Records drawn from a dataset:

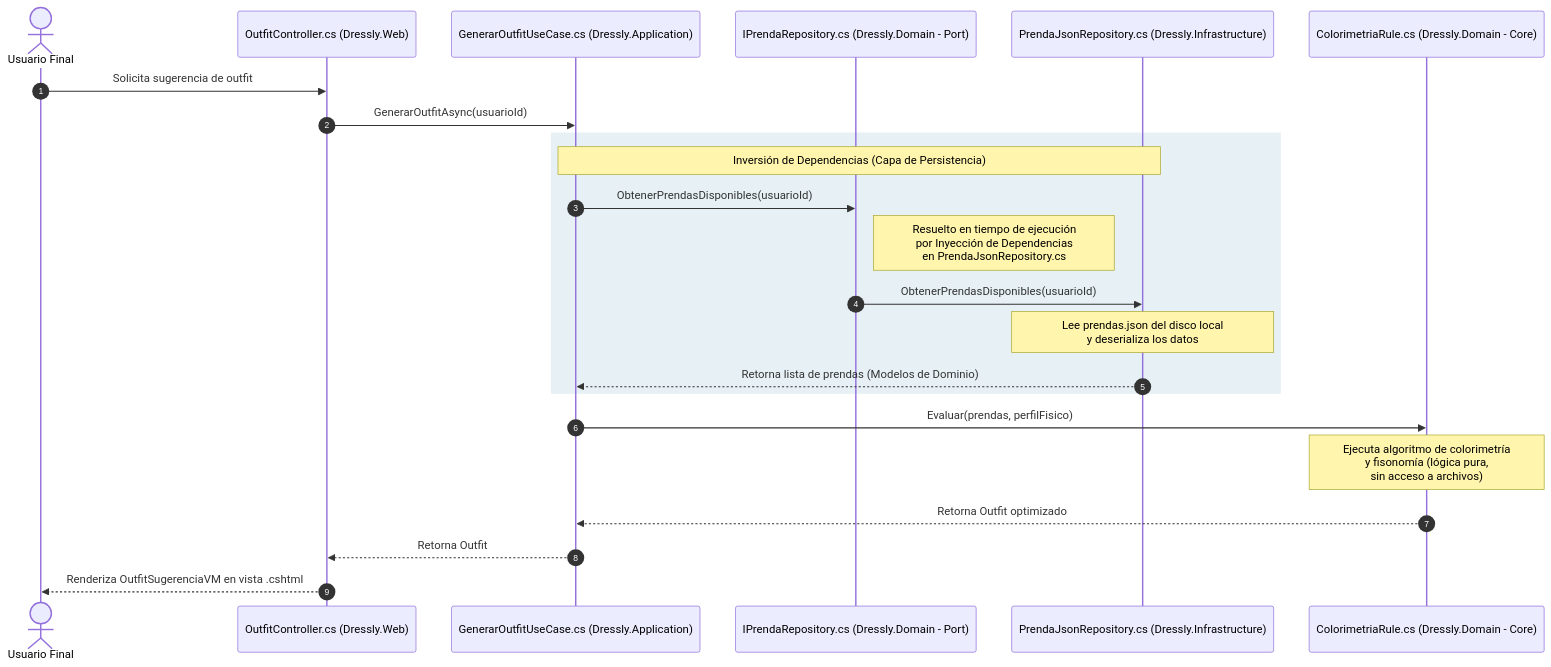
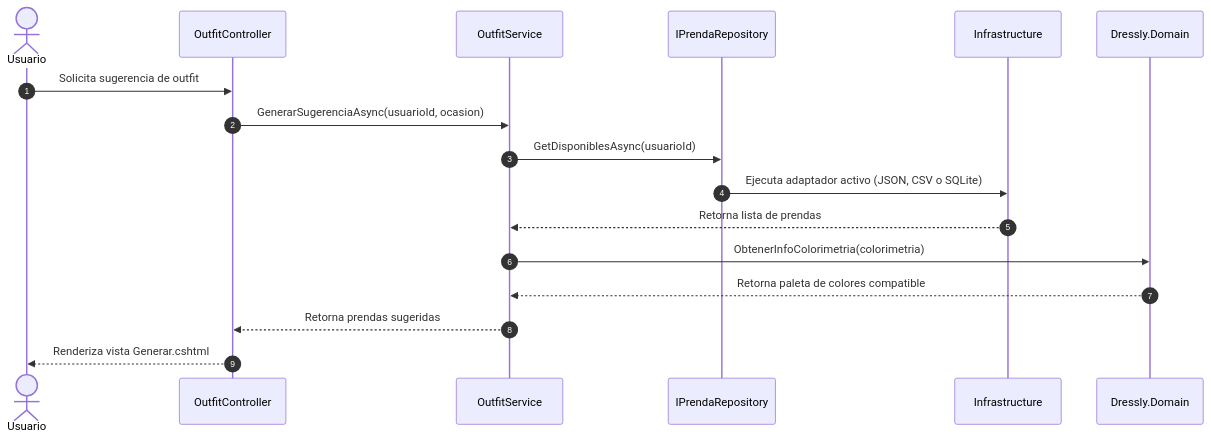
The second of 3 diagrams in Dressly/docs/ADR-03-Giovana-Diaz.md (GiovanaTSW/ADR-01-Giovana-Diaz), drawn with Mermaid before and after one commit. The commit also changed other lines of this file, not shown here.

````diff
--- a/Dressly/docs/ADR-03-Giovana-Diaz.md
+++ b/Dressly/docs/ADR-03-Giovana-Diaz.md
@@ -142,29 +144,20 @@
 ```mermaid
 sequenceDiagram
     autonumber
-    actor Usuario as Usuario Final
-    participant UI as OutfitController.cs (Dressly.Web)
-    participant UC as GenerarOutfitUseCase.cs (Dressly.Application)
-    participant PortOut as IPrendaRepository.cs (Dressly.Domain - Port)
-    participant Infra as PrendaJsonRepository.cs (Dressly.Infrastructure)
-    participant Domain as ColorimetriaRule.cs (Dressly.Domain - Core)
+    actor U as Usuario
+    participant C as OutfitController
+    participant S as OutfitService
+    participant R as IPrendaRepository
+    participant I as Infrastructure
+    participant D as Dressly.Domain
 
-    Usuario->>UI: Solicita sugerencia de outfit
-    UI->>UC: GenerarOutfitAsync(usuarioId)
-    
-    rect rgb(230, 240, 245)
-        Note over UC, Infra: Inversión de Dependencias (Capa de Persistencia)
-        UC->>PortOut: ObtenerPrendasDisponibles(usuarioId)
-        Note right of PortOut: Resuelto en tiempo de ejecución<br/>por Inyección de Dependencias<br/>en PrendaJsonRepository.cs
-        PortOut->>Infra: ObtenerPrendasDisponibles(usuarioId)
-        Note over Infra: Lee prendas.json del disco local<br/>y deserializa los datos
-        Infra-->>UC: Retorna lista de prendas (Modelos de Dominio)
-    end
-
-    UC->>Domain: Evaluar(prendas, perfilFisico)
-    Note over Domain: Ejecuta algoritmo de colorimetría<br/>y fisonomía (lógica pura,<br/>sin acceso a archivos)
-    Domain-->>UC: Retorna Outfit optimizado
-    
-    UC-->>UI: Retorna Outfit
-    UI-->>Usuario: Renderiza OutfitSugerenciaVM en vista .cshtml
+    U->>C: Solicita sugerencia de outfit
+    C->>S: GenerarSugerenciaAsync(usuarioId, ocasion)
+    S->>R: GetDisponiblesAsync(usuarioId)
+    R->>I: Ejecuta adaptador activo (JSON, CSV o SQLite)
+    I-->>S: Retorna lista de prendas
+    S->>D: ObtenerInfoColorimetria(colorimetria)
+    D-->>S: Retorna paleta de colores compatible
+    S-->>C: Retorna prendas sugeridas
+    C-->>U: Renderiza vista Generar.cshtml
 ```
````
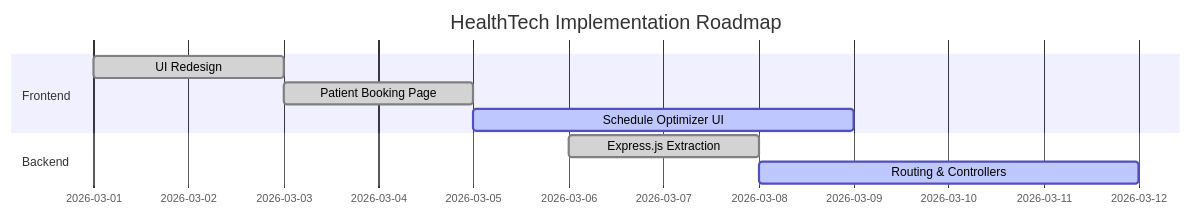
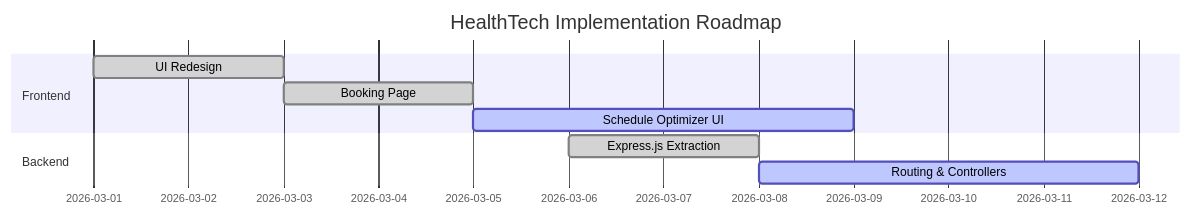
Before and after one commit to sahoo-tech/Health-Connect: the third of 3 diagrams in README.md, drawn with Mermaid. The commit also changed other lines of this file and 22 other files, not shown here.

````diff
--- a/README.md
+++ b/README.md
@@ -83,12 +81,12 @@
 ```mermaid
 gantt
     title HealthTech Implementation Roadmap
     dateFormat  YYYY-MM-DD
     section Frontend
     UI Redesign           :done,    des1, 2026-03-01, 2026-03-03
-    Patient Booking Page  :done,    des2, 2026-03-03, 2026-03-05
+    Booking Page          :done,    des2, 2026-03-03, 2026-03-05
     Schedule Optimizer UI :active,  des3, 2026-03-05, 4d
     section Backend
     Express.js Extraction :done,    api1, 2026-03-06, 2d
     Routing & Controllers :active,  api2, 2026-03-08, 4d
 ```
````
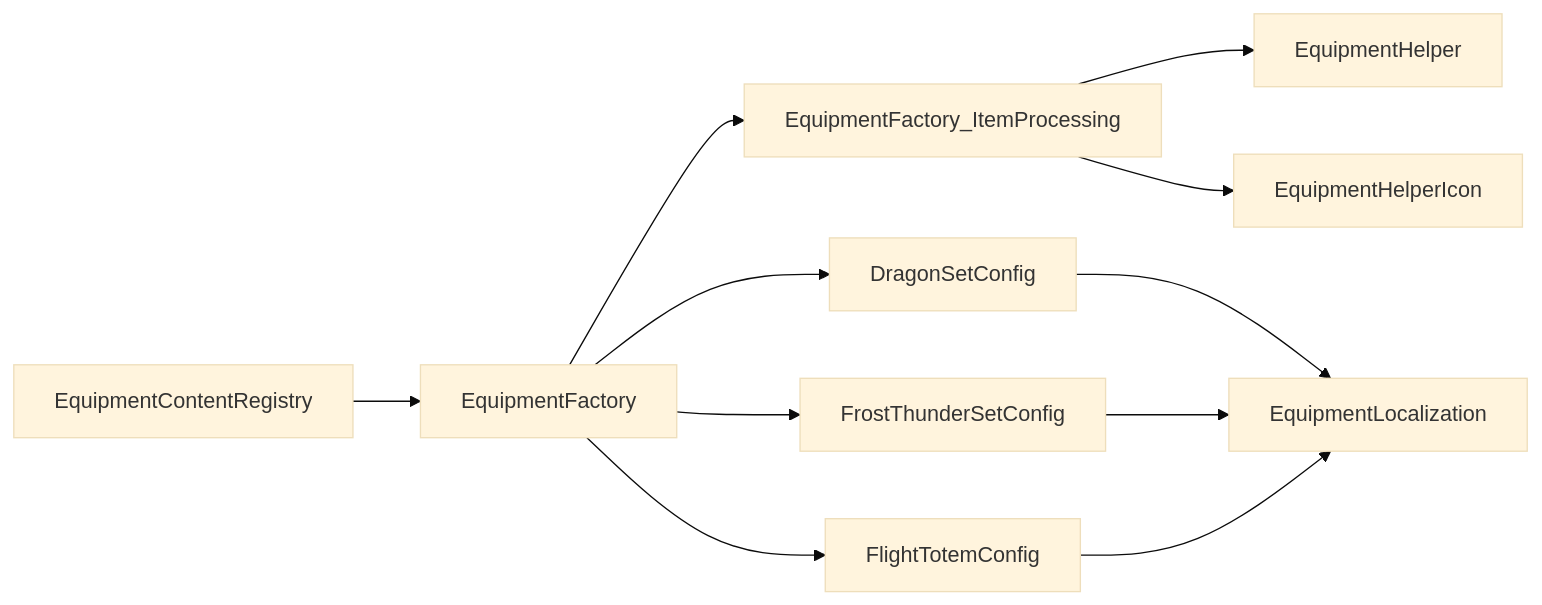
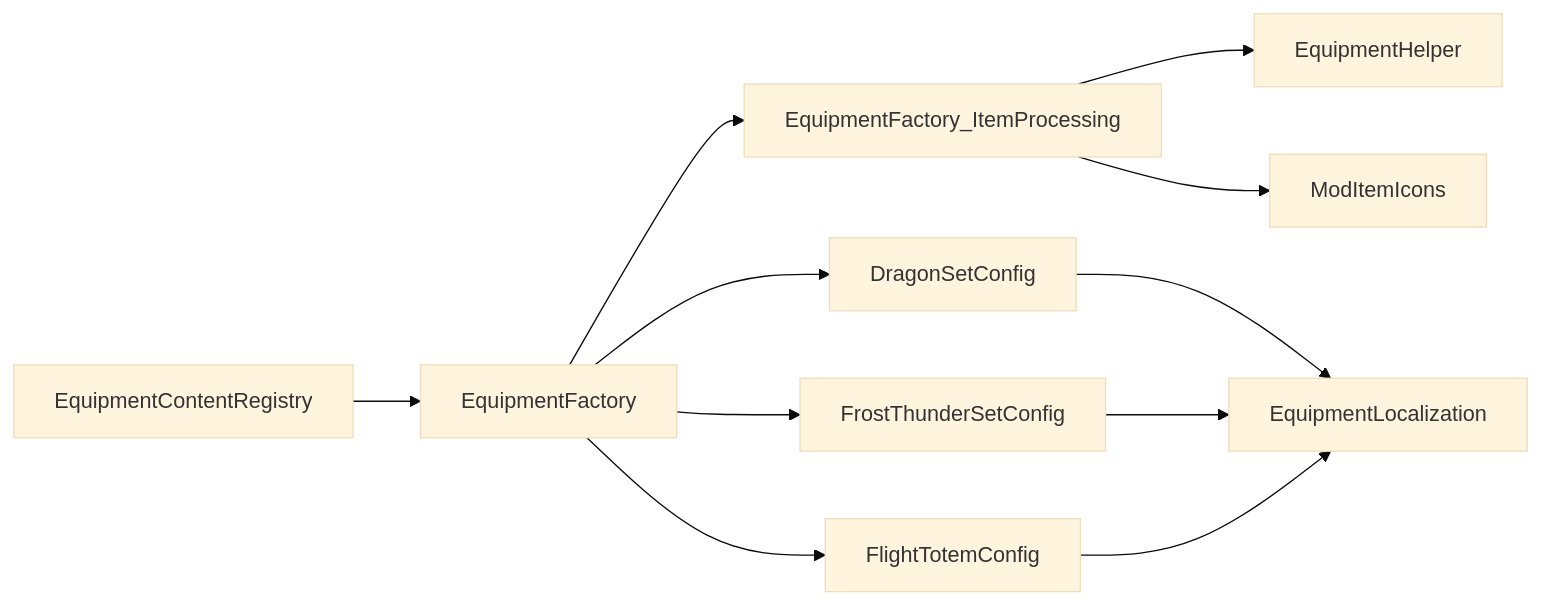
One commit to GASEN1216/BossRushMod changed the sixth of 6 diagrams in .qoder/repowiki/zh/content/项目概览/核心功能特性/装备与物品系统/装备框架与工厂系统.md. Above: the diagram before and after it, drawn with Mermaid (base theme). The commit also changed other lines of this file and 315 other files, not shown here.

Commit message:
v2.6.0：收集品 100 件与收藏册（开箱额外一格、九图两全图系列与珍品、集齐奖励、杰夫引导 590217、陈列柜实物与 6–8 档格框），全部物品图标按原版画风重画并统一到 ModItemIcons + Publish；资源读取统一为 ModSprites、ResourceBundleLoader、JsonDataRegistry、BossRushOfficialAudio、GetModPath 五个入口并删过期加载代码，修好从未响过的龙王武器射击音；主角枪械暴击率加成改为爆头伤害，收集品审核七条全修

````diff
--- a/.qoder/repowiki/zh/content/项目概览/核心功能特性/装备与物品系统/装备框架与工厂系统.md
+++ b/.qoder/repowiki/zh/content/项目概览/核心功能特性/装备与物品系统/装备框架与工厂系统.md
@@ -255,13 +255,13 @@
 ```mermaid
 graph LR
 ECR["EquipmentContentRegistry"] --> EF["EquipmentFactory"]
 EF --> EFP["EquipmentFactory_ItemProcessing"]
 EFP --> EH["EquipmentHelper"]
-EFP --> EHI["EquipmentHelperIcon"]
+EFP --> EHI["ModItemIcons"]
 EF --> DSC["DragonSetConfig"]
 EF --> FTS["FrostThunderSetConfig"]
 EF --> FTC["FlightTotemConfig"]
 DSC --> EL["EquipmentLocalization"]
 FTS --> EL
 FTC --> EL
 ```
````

* **EXERCISE**
Determine the number of lines in the data that include the string "docs". Only that number belongs in the answer.

* **OUTPUT OF THE EXERCISE**
3